Sometime on Thursday afternoon, the Carnival Triumph will dock in Mobile, Ala., after four or so days adrift without power in the Gulf of Mexico. So how bad is it?
Much of the ship’s electrical power went down in the fire, causing widespread malfunctions, including taking out sanitary systems.
Passengers have reported sewage sloshing around in hallways, flooded rooms and trouble getting enough to eat.
“It’s disgusting. It’s the worst thing ever,” passenger Ann Barlow told CNN.
“From what I understand, they’re walking around in a lot of urine and fecal matter, and the sewers are backing up,” McKerreghan said. Her doctor gave her antibiotics to give her daughter as soon as she gets on land. A checkup will follow as soon as possible.
People are supposedly going to the bathroom in bags. The stench inside the ship is unbearable. Passengers are eating onion sandwiches (what? no mayo?).
I was reminded of survivalist author Sam Sheridan’s observation in the Wall Street Journal that “People don’t degenerate into wild animals when disaster strikes. That’s a myth pushed by Hollywood and people trying to sell you something. Sociologists find that the vast majority of people behave well in a crunch.” But do the vast majority of people behave well in a cruise crunch?
According to CNN.com,
“[Passenger] Hilton stood in line for three hours waiting for something to eat, her sister said.
“People ahead of her hoarded food,” Stanfield said. “By the time she got up there, all she could get was a hamburger and some waters.”

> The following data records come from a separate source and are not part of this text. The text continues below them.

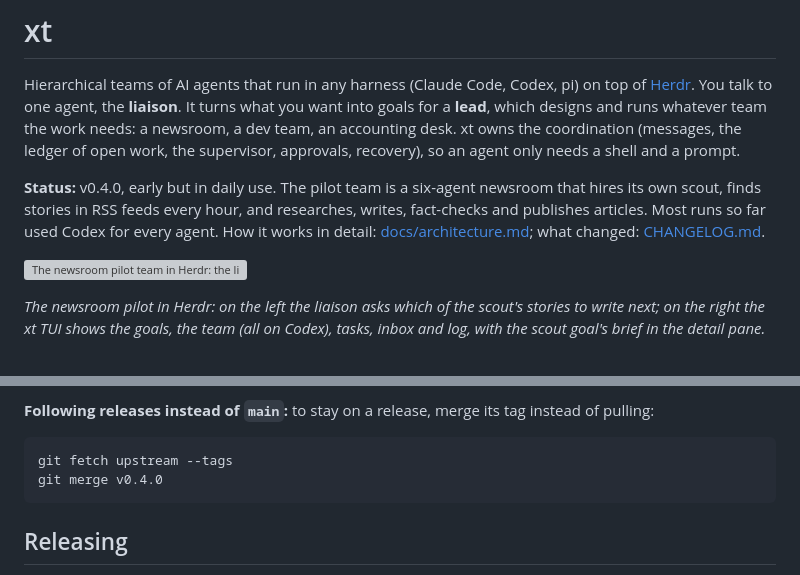
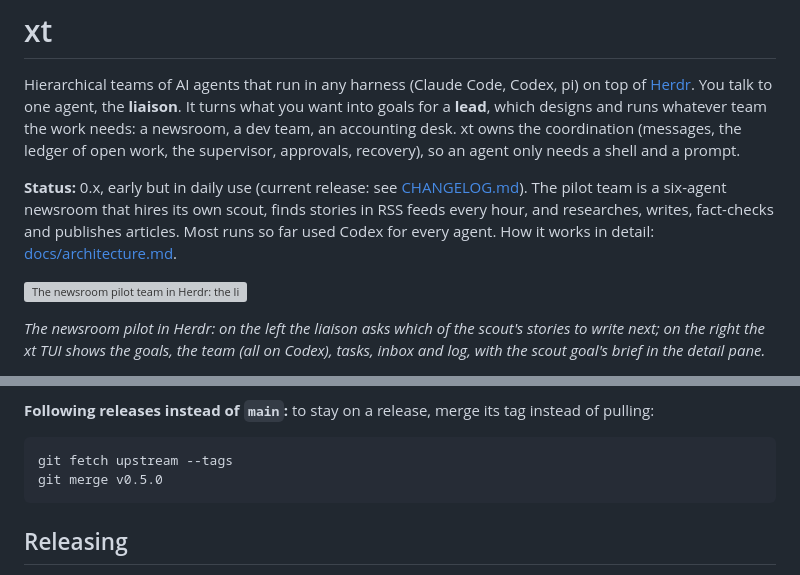
Before and after one commit to radek-zitek-cloud/xt, a Markdown page: README.md, 2 parts joined by grey strips. Rendered like a GitHub page; grey boxes are pictures that could not be loaded.

Commit message:
Docs: status line no longer names a version; architecture as of v0.5.0
Co-Authored-By: Claude Opus 5.5 <noreply@anthropic.com>

````diff
--- a/README.md
+++ b/README.md
@@ -6,10 +6,10 @@ goals for a **lead**, which designs and runs whatever team the work needs: a new
 an accounting desk. xt owns the coordination (messages, the ledger of open work, the supervisor,
 approvals, recovery), so an agent only needs a shell and a prompt.
 
-**Status:** v0.4.0, early but in daily use. The pilot team is a six-agent newsroom that hires its
+**Status:** 0.x, early but in daily use (current release: see [CHANGELOG.md](CHANGELOG.md)). The pilot team is a six-agent newsroom that hires its
 own scout, finds stories in RSS feeds every hour, and researches, writes, fact-checks and publishes
 articles. Most runs so far used Codex for every agent. How it works in detail:
-[docs/architecture.md](docs/architecture.md); what changed: [CHANGELOG.md](CHANGELOG.md).
+[docs/architecture.md](docs/architecture.md).
 
 ![The newsroom pilot team in Herdr: the liaison's pane on the left, asking which story to write next; the xt TUI on the right with goals, team, tasks, inbox, log and a goal brief in the detail pane](docs/screen.png)
 
@@ -203,7 +203,7 @@ stable.
 
 ```sh
 git fetch upstream --tags
-git merge v0.4.0
+git merge v0.5.0
 ```
 
 ## Releasing
````
Also changed, not shown: docs/architecture.md (+1 -1 lines).
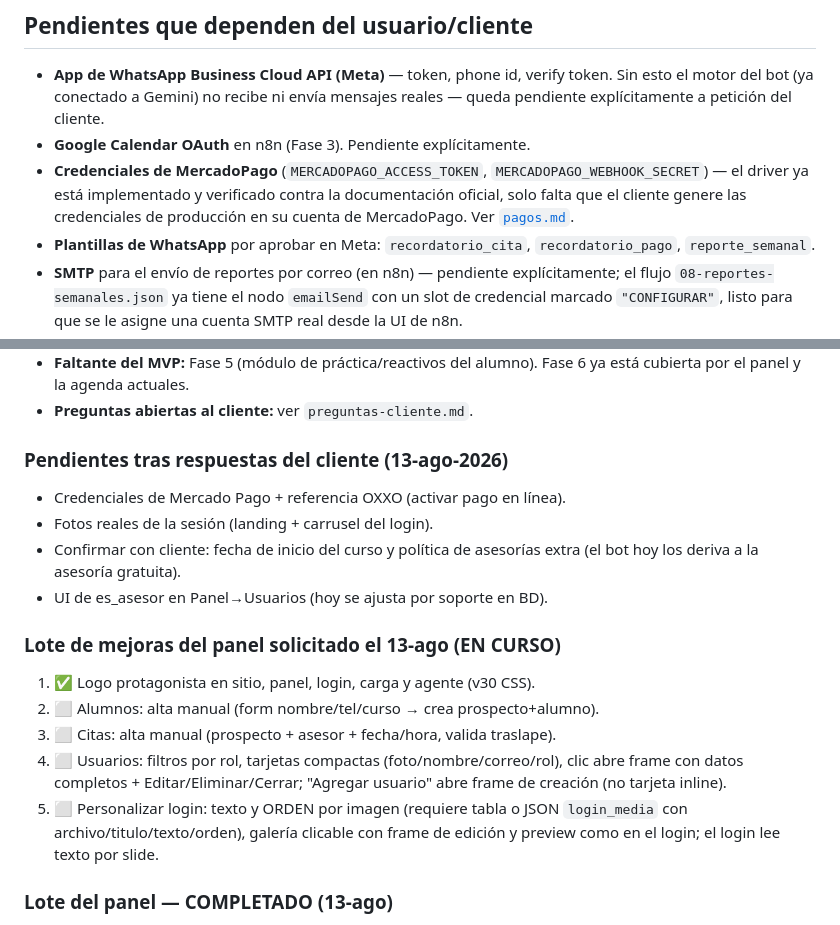
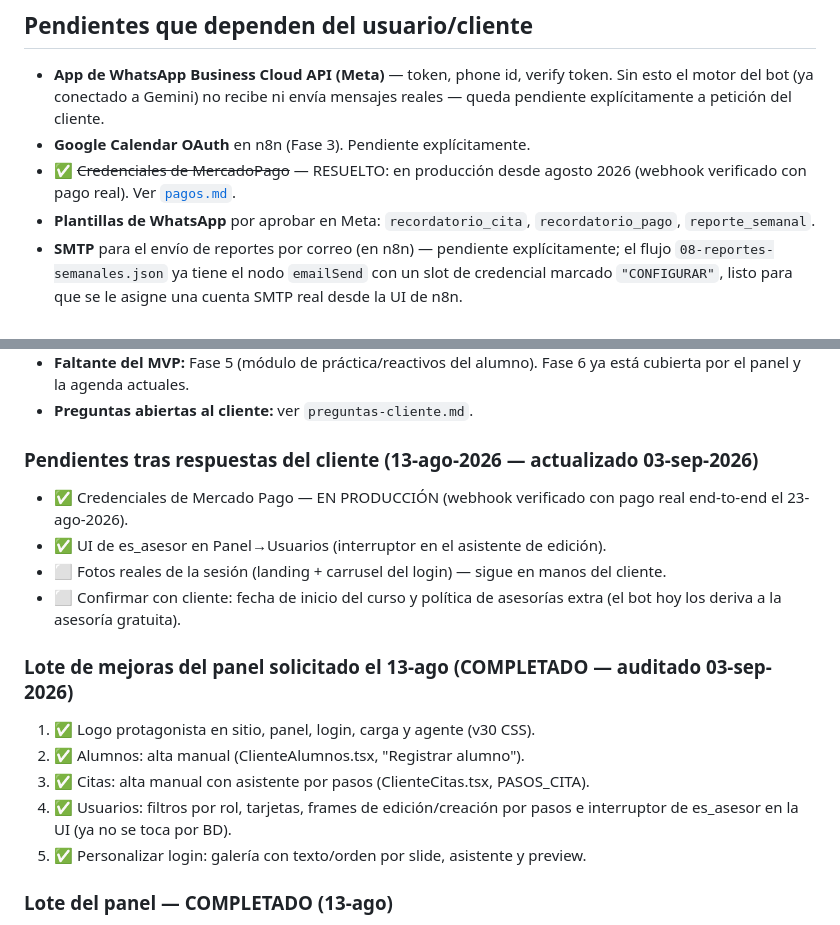
Before and after one commit to lumiaaisolutions/InMath, a Markdown page: docs/fases-y-pendientes.md, 2 parts joined by grey strips. Drawn GitHub-style.

Commit message:
docs: actualizar pendientes obsoletos (lote 13-ago completado, MercadoPago/es_asesor resueltos)
Co-Authored-By: Claude Fable 5 <noreply@anthropic.com>

```diff
--- a/docs/fases-y-pendientes.md
+++ b/docs/fases-y-pendientes.md
@@ -21,10 +21,8 @@ temporal + `php -S`; bot en modo simulado `BOT_SIMULADO=1`).
   Sin esto el motor del bot (ya conectado a Gemini) no recibe ni envía mensajes
   reales — queda pendiente explícitamente a petición del cliente.
 - **Google Calendar OAuth** en n8n (Fase 3). Pendiente explícitamente.
-- **Credenciales de MercadoPago** (`MERCADOPAGO_ACCESS_TOKEN`,
-  `MERCADOPAGO_WEBHOOK_SECRET`) — el driver ya está implementado y verificado
-  contra la documentación oficial, solo falta que el cliente genere las
-  credenciales de producción en su cuenta de MercadoPago. Ver [`pagos.md`](pagos.md).
+- ✅ ~~Credenciales de MercadoPago~~ — RESUELTO: en producción desde
+  agosto 2026 (webhook verificado con pago real). Ver [`pagos.md`](pagos.md).
 - **Plantillas de WhatsApp** por aprobar en Meta: `recordatorio_cita`,
   `recordatorio_pago`, `reporte_semanal`.
 - **SMTP** para el envío de reportes por correo (en n8n) — pendiente
@@ -75,23 +73,22 @@ versión de n8n instalada.
   Fase 6 ya está cubierta por el panel y la agenda actuales.
 - **Preguntas abiertas al cliente:** ver `preguntas-cliente.md`.
 
-### Pendientes tras respuestas del cliente (13-ago-2026)
-- Credenciales de Mercado Pago + referencia OXXO (activar pago en línea).
-- Fotos reales de la sesión (landing + carrusel del login).
-- Confirmar con cliente: fecha de inicio del curso y política de asesorías
+### Pendientes tras respuestas del cliente (13-ago-2026 — actualizado 03-sep-2026)
+- ✅ Credenciales de Mercado Pago — EN PRODUCCIÓN (webhook verificado con
+  pago real end-to-end el 23-ago-2026).
+- ✅ UI de es_asesor en Panel→Usuarios (interruptor en el asistente de edición).
+- ⬜ Fotos reales de la sesión (landing + carrusel del login) — sigue en
+  manos del cliente.
+- ⬜ Confirmar con cliente: fecha de inicio del curso y política de asesorías
   extra (el bot hoy los deriva a la asesoría gratuita).
-- UI de es_asesor en Panel→Usuarios (hoy se ajusta por soporte en BD).
 
-### Lote de mejoras del panel solicitado el 13-ago (EN CURSO)
+### Lote de mejoras del panel solicitado el 13-ago (COMPLETADO — auditado 03-sep-2026)
 1. ✅ Logo protagonista en sitio, panel, login, carga y agente (v30 CSS).
-2. ⬜ Alumnos: alta manual (form nombre/tel/curso → crea prospecto+alumno).
-3. ⬜ Citas: alta manual (prospecto + asesor + fecha/hora, valida traslape).
-4. ⬜ Usuarios: filtros por rol, tarjetas compactas (foto/nombre/correo/rol),
-   clic abre frame con datos completos + Editar/Eliminar/Cerrar; "Agregar
-   usuario" abre frame de creación (no tarjeta inline).
-5. ⬜ Personalizar login: texto y ORDEN por imagen (requiere tabla o JSON
-   `login_media` con archivo/titulo/texto/orden), galería clicable con frame
-   de edición y preview como en el login; el login lee texto por slide.
+2. ✅ Alumnos: alta manual (ClienteAlumnos.tsx, "Registrar alumno").
+3. ✅ Citas: alta manual con asistente por pasos (ClienteCitas.tsx, PASOS_CITA).
+4. ✅ Usuarios: filtros por rol, tarjetas, frames de edición/creación por pasos
+   e interruptor de es_asesor en la UI (ya no se toca por BD).
+5. ✅ Personalizar login: galería con texto/orden por slide, asistente y preview.
 
 ### Lote del panel — COMPLETADO (13-ago)
 1. ✅ Logo protagonista. 2. ✅ Alumnos: alta manual (frame, crea prospecto
```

At the very least, all the passengers are getting full refunds, free hotel rooms, and free airfare. (And the memories will last a lifetime!)